Written by Holly Lake
I wish I had known about the Fed Is Best Foundation before my 1st son was born. I felt enormous pressure to exclusively breastfeed at my hospital. My son was born at 37 weeks, weighing 5 pounds,13 ounces and he struggled to latch-on and breastfeed at each feeding. When I told the midwife, she came back with a leaflet which described how to hand express. She told me to express 1 mL of colostrum into a syringe and feed that to my baby whenever he struggled to latch. I asked her if 1 mL was enough and she said it was because his tummy was very small and this amount would be fine until my milk came in. Note: 1 teaspoon equals 5 ml.

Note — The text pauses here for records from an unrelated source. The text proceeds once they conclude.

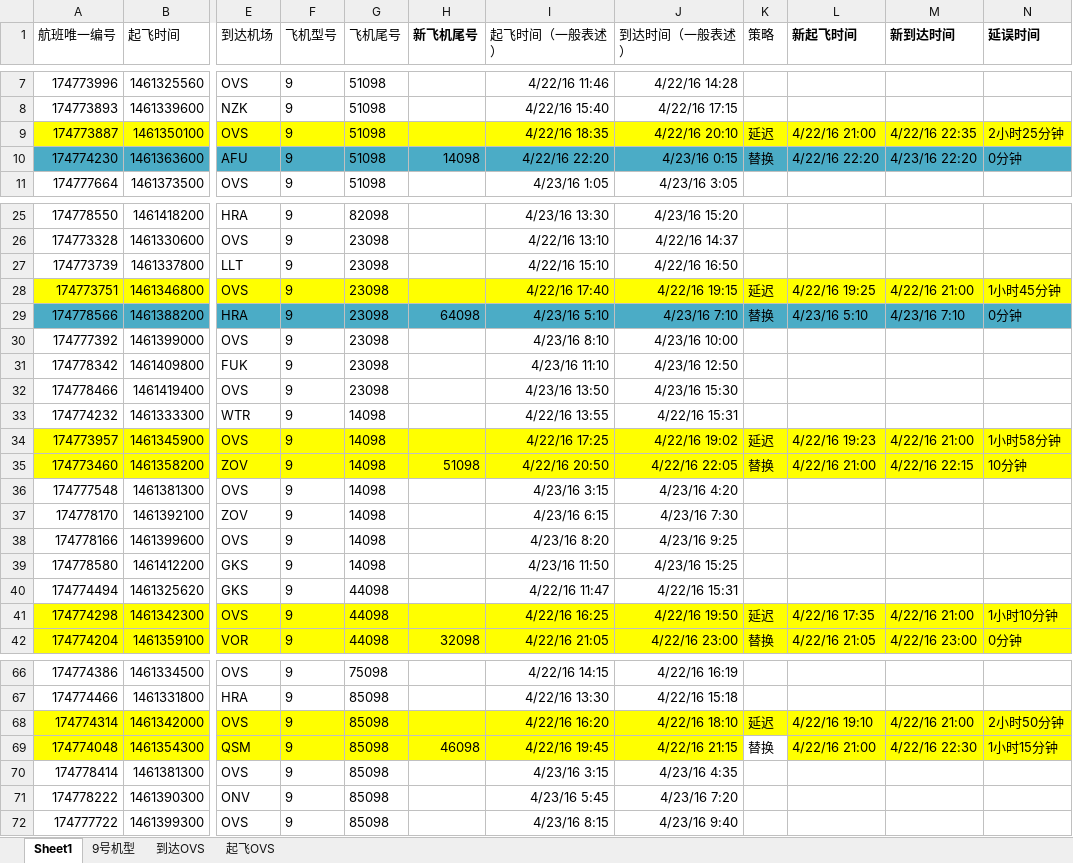
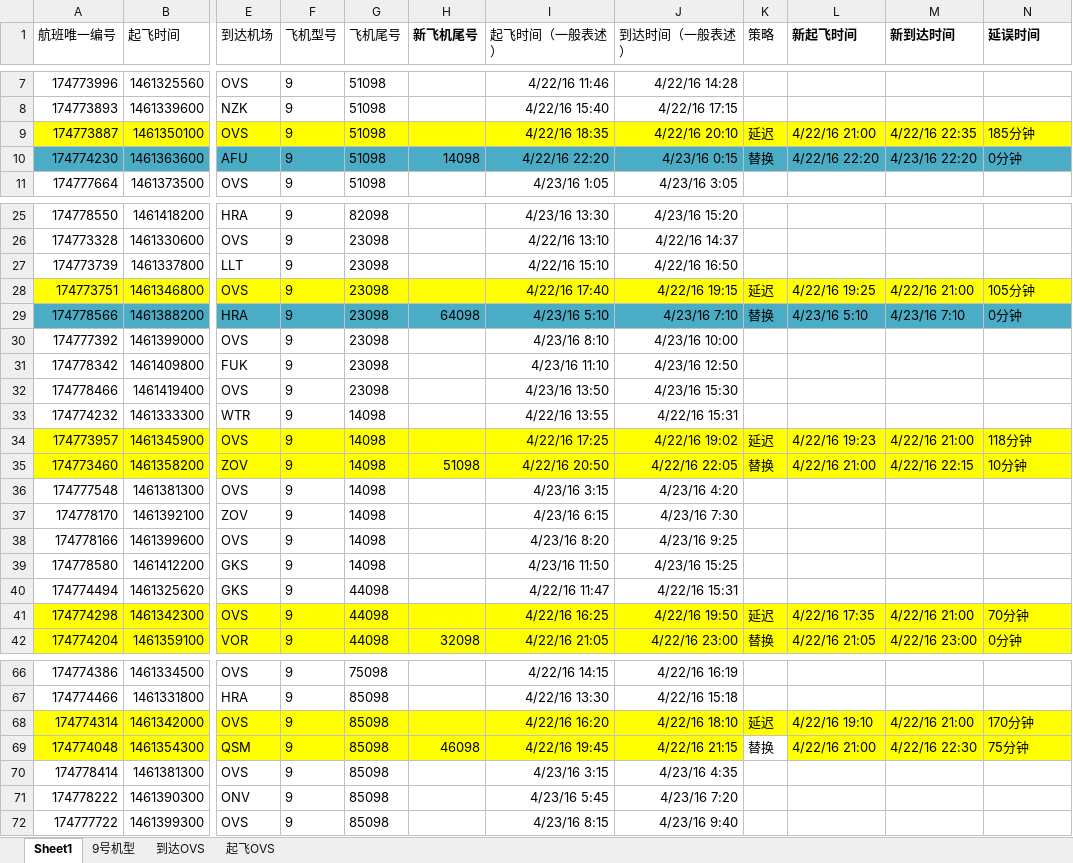
Before and after one commit to jxq0816/ExcelHandle, an Excel workbook: doc/C10038019.xlsx, sheet Sheet1, drawn as a sheet; only a part is shown, gaps mark what is left out; values as stored, in another font and other column widths than the file's, no borders; table styles not drawn; the diff covers the shown part only; the diff names each change by its address in the sheet, - before the commit and + after, or states it on an @@ line.

```diff
--- a/doc/C10038019.xlsx (sheet Sheet1)
+++ b/doc/C10038019.xlsx (sheet Sheet1)
-N9 (延误时间): 2小时25分钟
+N9 (延误时间): 185分钟
-N28 (延误时间): 1小时45分钟
+N28 (延误时间): 105分钟
-N34 (延误时间): 1小时58分钟
+N34 (延误时间): 118分钟
-N41 (延误时间): 1小时10分钟
+N41 (延误时间): 70分钟
-N68 (延误时间): 2小时50分钟
+N68 (延误时间): 170分钟
-N69 (延误时间): 1小时15分钟
+N69 (延误时间): 75分钟
```
Also changed, not shown: 3 edited cells elsewhere in this sheet, 3 other files.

I was discharged hours later not feeling confident my baby was getting enough colostrum. A midwife came out to see me at home on day 3 because I said I was worried about his feeding. He became extremely yellow (jaundiced), not very responsive (lethargic) and would let out random high pitch screams and would sleep all of the time and never wanted to feed by this time. He also would have random body spasms which doctors shrugged off as normal baby reflexes (later we found out different). The midwife said I could wait and see how he did overnight or go to hospital. I chose to take him to the hospital. When arriving, we found that he had lost 12% of his body weight and his blood sugars levels dropped dangerously low to 0.2 mmol/L (4 mg/dL) and he was jaundiced. Continue reading